Footage Surfaces from Jerry Lewis' Infamous 'Day the Clown Cried' (Video)
At last, a glimpse of The Day the Clown Cried.
Jerry Lewis has sworn repeatedly over the years that he would never let the 1972 movie about a clown who led Jewish children to their deaths during the Holocaust, which he directed and starred in, see the light of day.
In the film, Lewis plays a down-on-his-luck German circus clown named Helmut Doork, arrested after drunkenly mocking Adolf Hitler and placed in a concentration camp awaiting trial. He later boards a train headed to Auschwitz packed with Jewish children, and, once there, is forced to perform for them, Pied Piper-style, as they are led to the gas chambers.

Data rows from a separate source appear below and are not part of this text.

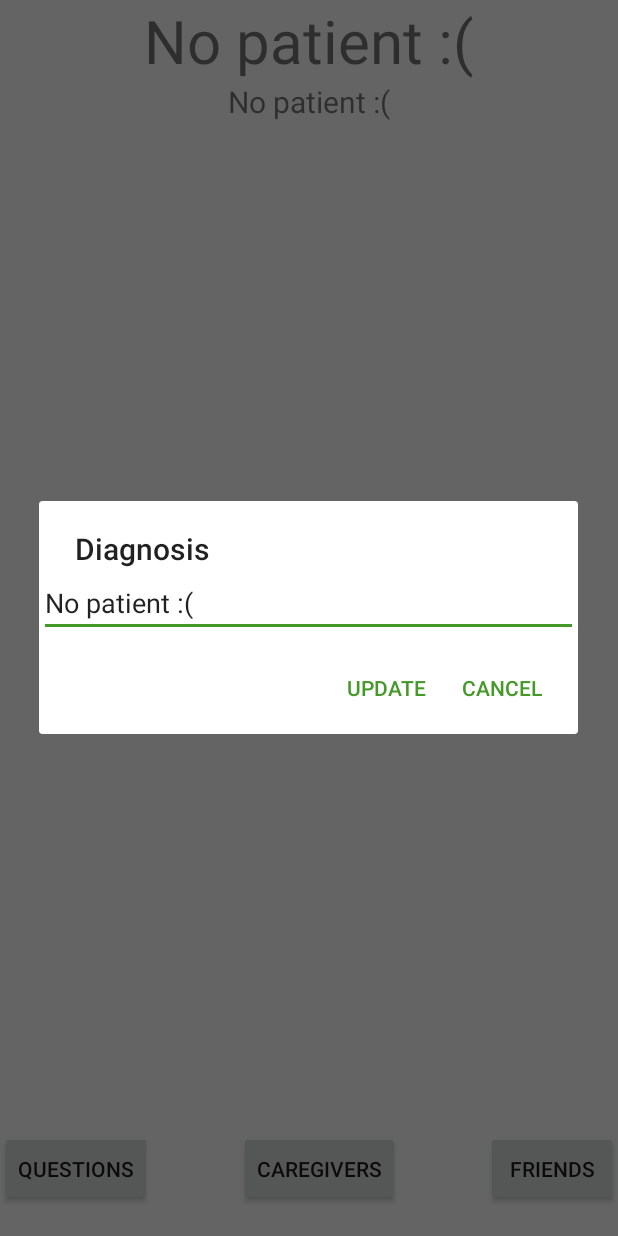
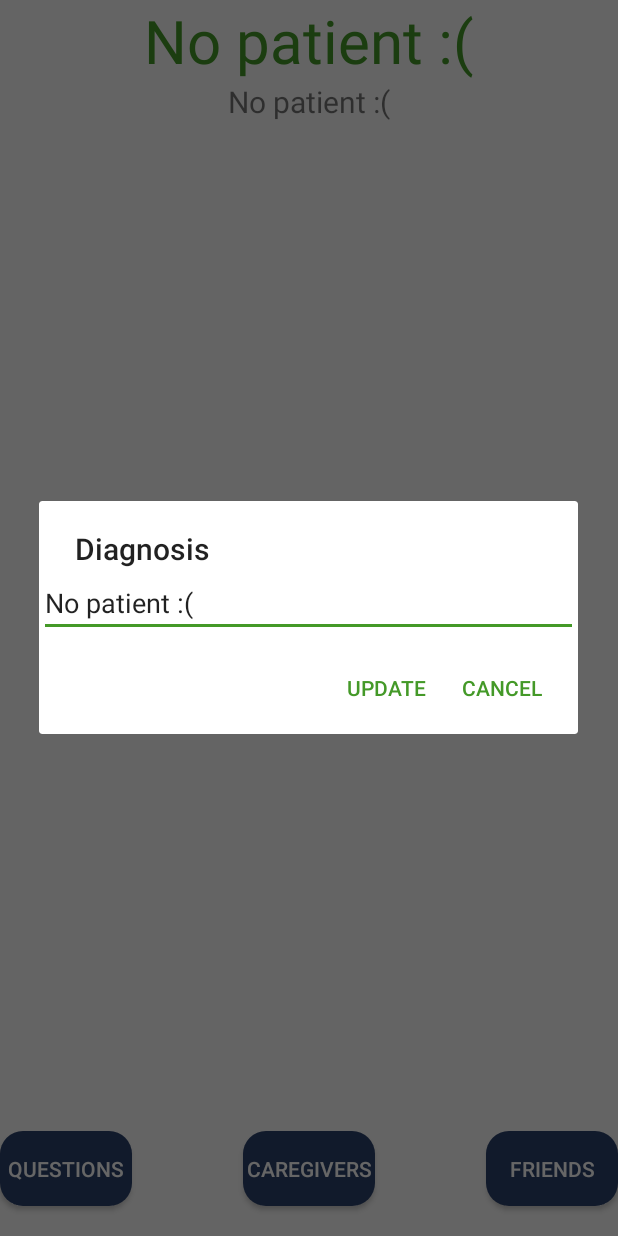
Before and after one commit to YonatanKirsh/Doc2Family, an Android app: the PatientInfoActivity screen opened directly, with no data from a screen before it, after a tap on "No patient :(", on a phone screen of 412 x 824 dp. Run offline under Robolectric (Android 15) with nearby library versions, the phone set to English and light mode, and no system bars; our stand-ins replace Firebase (no records; nobody signed in at launch, a user with empty details on screens opened directly); 4 statements that could not run were skipped.

Commit message:
some design button and text

```diff
--- a/app/src/main/res/drawable/customized_button.xml
+++ b/app/src/main/res/drawable/customized_button.xml
@@ -1,5 +1,5 @@
 <?xml version="1.0" encoding="utf-8"?>
 <shape xmlns:android="http://schemas.android.com/apk/res/android">
-    <solid android:color="@color/navy"/>
+    <solid android:color="@color/navy" />
     <corners android:radius="15dp"/>
 </shape>
--- a/app/src/main/res/layout/activity_caregivers_list.xml
+++ b/app/src/main/res/layout/activity_caregivers_list.xml
@@ -8,6 +8,7 @@
 
     <TextView
         android:id="@+id/caregivers_list_text_view_title"
+        android:textColor="@color/navy"
         android:layout_width="match_parent"
         android:layout_height="wrap_content"
         android:gravity="center_horizontal"
@@ -34,6 +35,10 @@
 
     <Button
         android:id="@+id/caregivers_list_button_goto_add_caregiver"
+        android:background="@drawable/customized_button"
+        android:textColor="@color/white"
+        android:paddingLeft="5dp"
+        android:paddingRight="5dp"
         android:layout_width="wrap_content"
         android:layout_height="50dp"
         android:layout_marginTop="40dp"
--- a/app/src/main/res/layout/activity_friends_list.xml
+++ b/app/src/main/res/layout/activity_friends_list.xml
@@ -12,6 +12,7 @@
         android:layout_height="wrap_content"
         android:gravity="center_horizontal"
         android:text="PATIENT'S FRIENDS"
+        android:textColor="@color/navy"
         android:textSize="40sp"
         android:layout_marginBottom="20dp"
         app:layout_constraintTop_toTopOf="parent"
@@ -33,6 +34,10 @@
 
     <Button
         android:id="@+id/button_add_friend"
+        android:background="@drawable/customized_button"
+        android:textColor="@color/white"
+        android:paddingLeft="5dp"
+        android:paddingRight="5dp"
         android:layout_width="wrap_content"
         android:layout_height="50dp"
         android:layout_margin="20dp"
--- a/app/src/main/res/layout/activity_patient_info.xml
+++ b/app/src/main/res/layout/activity_patient_info.xml
@@ -8,6 +8,7 @@
 
     <TextView
         android:id="@+id/text_view_patient_info_title"
+        android:textColor="@color/green"
         android:layout_width="match_parent"
         android:layout_height="wrap_content"
         android:gravity="center_horizontal"
@@ -31,9 +32,13 @@
 
     <Button
         android:id="@+id/add_an_update_button"
+        android:background="@drawable/customized_button"
+        android:textColor="@color/white"
         android:visibility="invisible"
         android:layout_width="wrap_content"
         android:layout_height="wrap_content"
+        android:paddingLeft="5dp"
+        android:paddingRight="5dp"
         android:text="@string/add_update"
         android:layout_margin="20dp"
         app:layout_constraintRight_toRightOf="parent"
@@ -44,6 +49,8 @@
 
     <Button
         android:id="@+id/add_an_admin_button"
+        android:background="@drawable/customized_button"
+        android:textColor="@color/white"
         android:layout_width="wrap_content"
         android:layout_height="wrap_content"
         android:layout_margin="20dp"
@@ -66,7 +73,11 @@
 
     <Button
         android:id="@+id/activity_patient_info_button_goto_questions"
+        android:background="@drawable/customized_button"
+        android:textColor="@color/white"
         android:layout_width="wrap_content"
+        android:paddingLeft="5dp"
+        android:paddingRight="5dp"
         android:layout_height="50dp"
         android:text="@string/questions"
         android:layout_marginBottom="20dp"
@@ -75,6 +86,8 @@
 
     <Button
         android:id="@+id/activity_patient_info_button_goto_caregivers"
+        android:background="@drawable/customized_button"
+        android:textColor="@color/white"
         android:layout_width="wrap_content"
         android:layout_height="50dp"
         android:text="@string/caregivers_plural"
@@ -86,6 +99,8 @@
 
     <Button
         android:id="@+id/activity_patient_info_button_goto_friends"
+        android:background="@drawable/customized_button"
+        android:textColor="@color/white"
         android:layout_width="wrap_content"
         android:layout_height="50dp"
         android:text="@string/friends"
--- a/app/src/main/res/layout/activity_questions_list.xml
+++ b/app/src/main/res/layout/activity_questions_list.xml
@@ -8,6 +8,7 @@
 
     <TextView
         android:id="@+id/text_view_questions_title"
+        android:textColor="@color/green"
         android:layout_width="match_parent"
         android:layout_height="wrap_content"
         android:gravity="center_horizontal"
```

Helmut joins them in the gas chamber in the film's final scene.
The unseen film, its premise seemingly ripe for epic failure, has grown into a cult-obsession for cinephiles over the years. Those few who have seen it say it is as bad as it sounds: "You're stunned," says comedian and The Simpsons voice-actor Harry Shearer, who has seen the full film, of the movie's awfulness.
In this unearthed footage from a Flemish news program, we see scenes of Lewis in full costume and makeup as Doork making a paper airplane. On the set, Lewis makes notes to his script as his friends, musician Serge Gainsbourg and his girlfriend Jane Birkin, look on.
"Look on the mirror: a picture of Jerry as clown with minute directions on how the make-up is to be applied," says the narrator, translated by a YouTube commenter. "He has made a series of pictures of every character beforehand, and in the movie they have to correspond to this image."
"In terms of that film, I was embarrassed," Lewis, now 87, told an audience last January at Los Angeles' Silent Movie Theatre. "I was ashamed of the work and I was grateful that I had the power to contain it all and never let anybody see it. It was bad, bad, bad. It could have been powerful, but I slipped up."
"It will never be seen," he added. "But I'll tell you how it ends." The line drew huge laughter.
Lewis, a beloved figure in France, appeared at this year's Cannes Film Festival in support of his latest film, Max Rose. In it he plays a jazz pianist who re-examines his life after the death of his wife.